Task statement:
Search the entries below for "other", and copy each line where it appears.

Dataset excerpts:
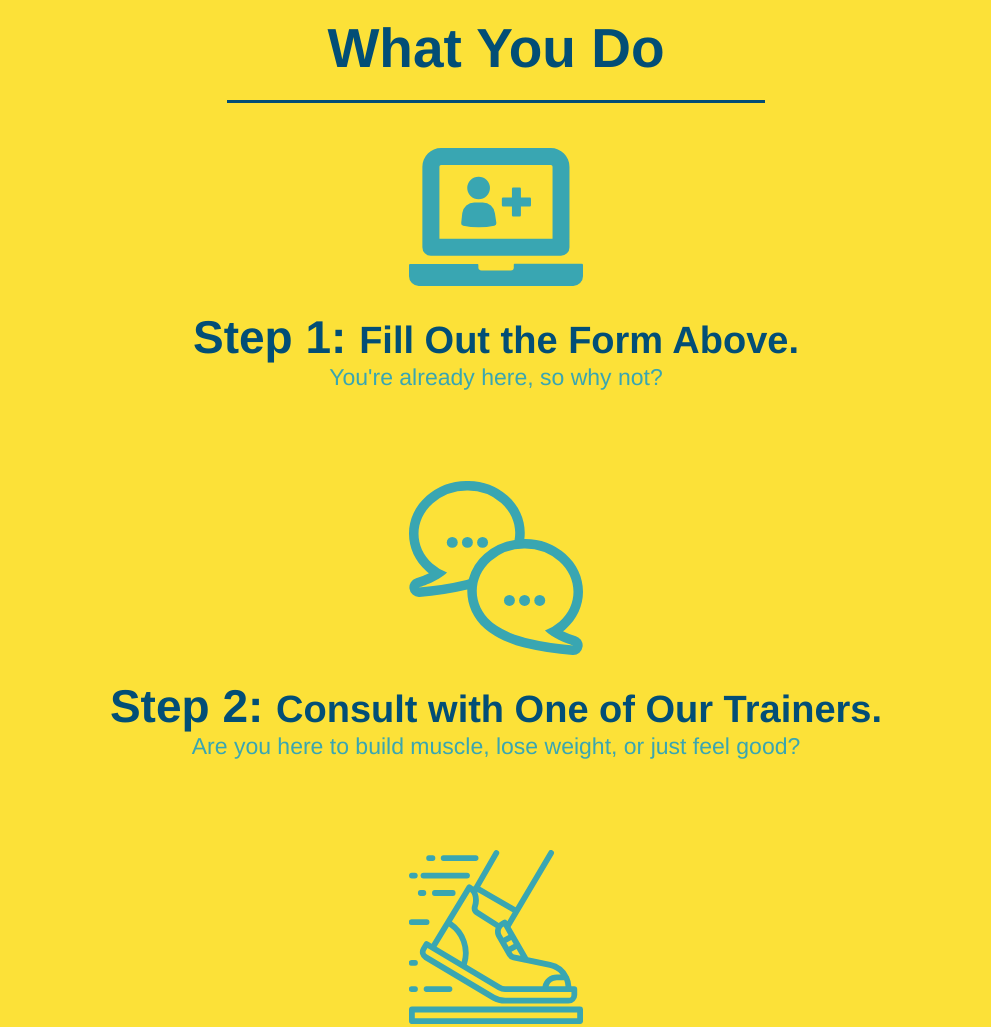
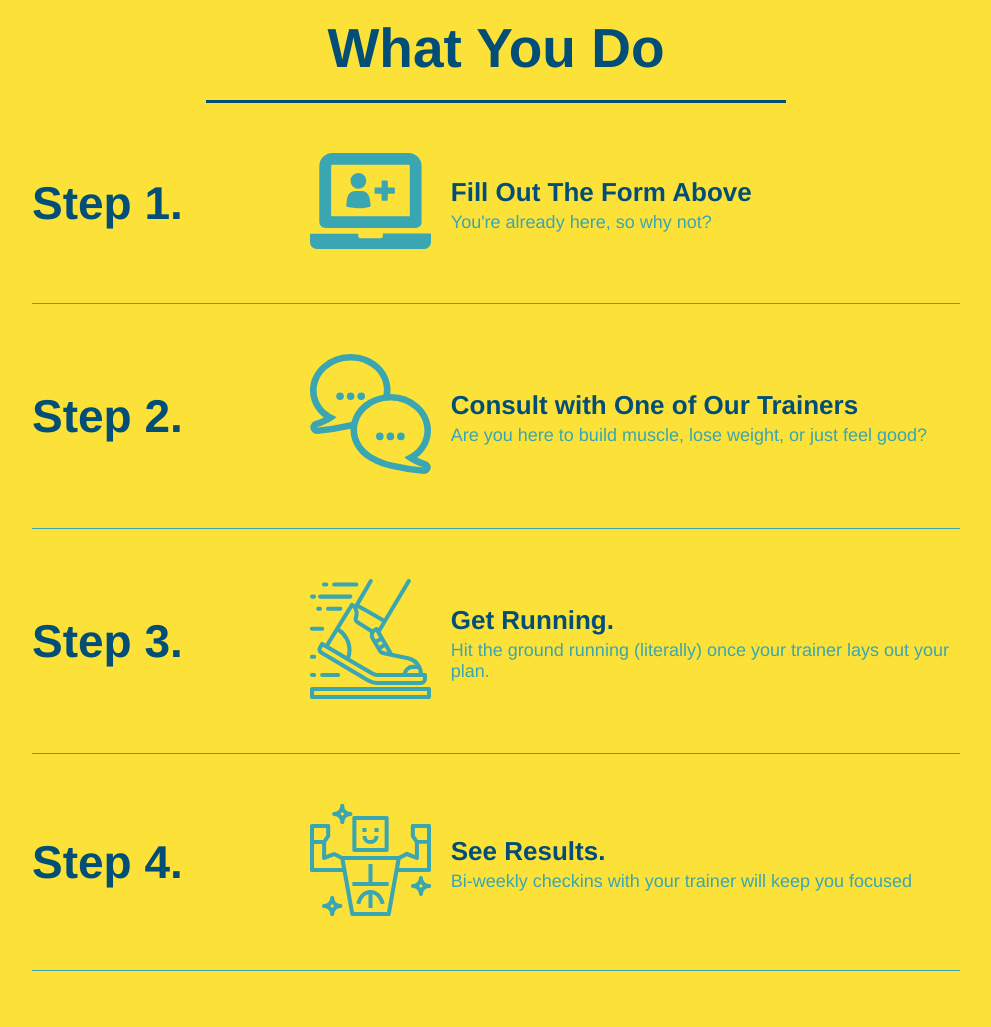
Before and after one commit to fssaberi/run-buddy, a plain HTML site: page index.html in a window 1280 px wide. Shown: the part 1140-2167 px from the top of the page, without its empty margins (144-1135 px from the left). Drawn offline with Linux system fonts and the light colour scheme.

Commit message:
add flexbox to the steps

```diff
--- a/assets/css/style.css
+++ b/assets/css/style.css
@@ -145,31 +145,25 @@ section {
 }
 /* HERO STYLES END */
 
-.intro {
-    text-align: center;
-}
-
 .intro p {
-    /* add this alongside your other delcarations */
+    /* add this alongside your other declarations */
     margin: 0 auto;
     line-height: 1.7;
     color: #39a6b2;
     width: 80%;
     font-size: 20px;
-}
-
-.steps {
     text-align: center;
-    background: #fce138;
 }
 
 .section-title {
     font-size: 55px;
     color: #024e76;
-    margin-bottom: 35px;
-    padding: 0 100px 20px 100px;
-    display: inline-block;
     border-bottom: 3px solid;
+    padding-bottom: 20px;
+    text-align: center;
+    margin: 0 auto 35px auto;
+    width: 50%;
+
 }
 
 .primary-border {
@@ -180,32 +174,56 @@ section {
     border-color: #39a6b2;
 }
 
-.steps div {
-    margin-bottom: 80px;
+
+.steps {
+    background: #fce138;
 }
 
-.steps img {
-    width: 15%;
-    margin: 10px 0;
+.step {
+    margin: 50px auto;
+    padding-bottom: 50px;
+    width: 80%;
+    border-bottom: 1px solid #39a6b2;
+    display: flex;
+    flex-wrap: wrap;
+    align-items: center;
+    justify-content: space-between;
+}
+.step h3 {
+    color: #024e76;
+    font-size: 46px;
+    flex: 1 30%;
 }
 
-.steps h3 {
-    color: #024e76;
-    font-size: 46px;
-    margin-top: 10px;
+.step-info {
+    flex: 2 70%;
+    display: flex;
+    flex-wrap: wrap;
+    align-items: center;
 }
 
-.steps p {
-    color: #39a6b2;
-    font-size: 23px;
+.step-img {
+    flex: 1 12%;
+    margin-right: 20px;
 }
 
-.steps span {
-    font-size: 38px;
+.step-img img {
+    max-width: 100%;
 }
 
-.trainers {
-    text-align: center;
+.step-text {
+    flex: 12;
+}
+
+.step-text p {
+    color: #39a6b2;
+    font-size: 18px;
+}
+
+.step-text h4 {
+    font-size: 26px;
+    line-height: 1.5;
+    color: #024e76;
 }
 
 .trainer {
@@ -235,6 +253,10 @@ section {
     text-align: right;
 }
 
+.flex-row {
+    display: flex;
+}
+
 .trainer-bio h3 {
     font-size: 32px;
     margin-bottom: 8px;
@@ -253,7 +275,6 @@ section {
 
 /* REACH OUT STYLES START */
 .contact {
-    text-align: center;
     background: #024e76;
 }
 
--- a/index.html
+++ b/index.html
@@ -77,39 +77,75 @@
 
         <!-- "what we do" section -->
         <section id="what-we-do" class="intro">
-            <h2 class="section-title primary border">What We Do</h2>
+            <!-- Wrap every h2 with a class of "section-title" in this div! -->
+            <div class="flex-row">
+                <h2 class="section-title primary border">
+                    What We Do
+                </h2>
+            </div>
+            <div class="flex-row">
                 <p>
                     butcher selfies chambray shabby chic gentrify readymade yr Echo Park XOXO Tumblr normcore Banksy direct trade Blue Bottle chillwave you probably haven't heard of them single-origin coffee Vice fanny pack fixie Odd Future Austin fingerstache pickled twee synth Wes Anderson Thundercats viral bitters flannel meggings narwhal Marfa Schliltz sustainable Intelligentsia umami deep v craft
                 </p>
+            </div>
+
         </section>
 
         <!-- "what you do" section -->
         <section id="what-you-do" class="steps">
             <h2 class="section-title secondary border">What You Do</h2>
 
-            <div>
+            <div class="step">
                 <!-- insert this img element -->
+                <h3>Step 1.</h3>
+                <div class="step-info">
+                    <div class="step-img">
                         <img src="./assets/images/step-1.svg" alt="" />
-                <h3>Step 1: <span>Fill Out the Form Above.</span></h3>
+                    </div>
+                    <div class="step-text">
+                        <h4>Fill Out The Form Above</h4>
                         <p> You're already here, so why not?</p>
                     </div>
+                </div>
+            </div>
 
-            <div>
+            <div class="step">
+                <h3>Step 2.</h3>
+                <div class="step-info">
+                    <div class="step-img">
                         <img src="./assets/images/step-2.svg" alt="" />
-                <h3>Step 2: <span>Consult with One of Our Trainers.</span></h3>
+                    </div>
+                    <div class="step-text">
+                        <h4>Consult with One of Our Trainers</h4>
                         <p>Are you here to build muscle, lose weight, or just feel good?</p>
                     </div>
+                </div>
+            </div>
 
-            <div>
+            <div class="step">
+                <h3>Step 3.</h3>
+                <div class="step-info">
+                    <div class="step-img">
                         <img src="./assets/images/step-3.svg" alt="" />
-                <h3>Step 3: <span>Get Running.</span></h3>
+                    </div>
+                    <div class="step-text">
+                        <h4>Get Running.</h4>
                         <p>Hit the ground running (literally) once your trainer lays out your plan.</p>
                     </div>
+                </div>
+            </div>
 
-            <div>
+            <div class="step">
+                <h3>Step 4.</h3>
+                <div class="step-info">
+                    <div class="step-img">
                         <img src="./assets/images/step-4.svg" alt="" />
-                <h3>Step 4: <span>See Results.</span></h3>
+                    </div>
+                    <div class="step-text">
+                        <h4>See Results.</h4>
                         <p>Bi-weekly checkins with your trainer will keep you focused</p>
+                    </div>
+                </div>
             </div>
         </section>
 
```
Lines whose indentation alone changed are shown as unchanged.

Response:
-    /* add this alongside your other delcarations */
+    /* add this alongside your other declarations */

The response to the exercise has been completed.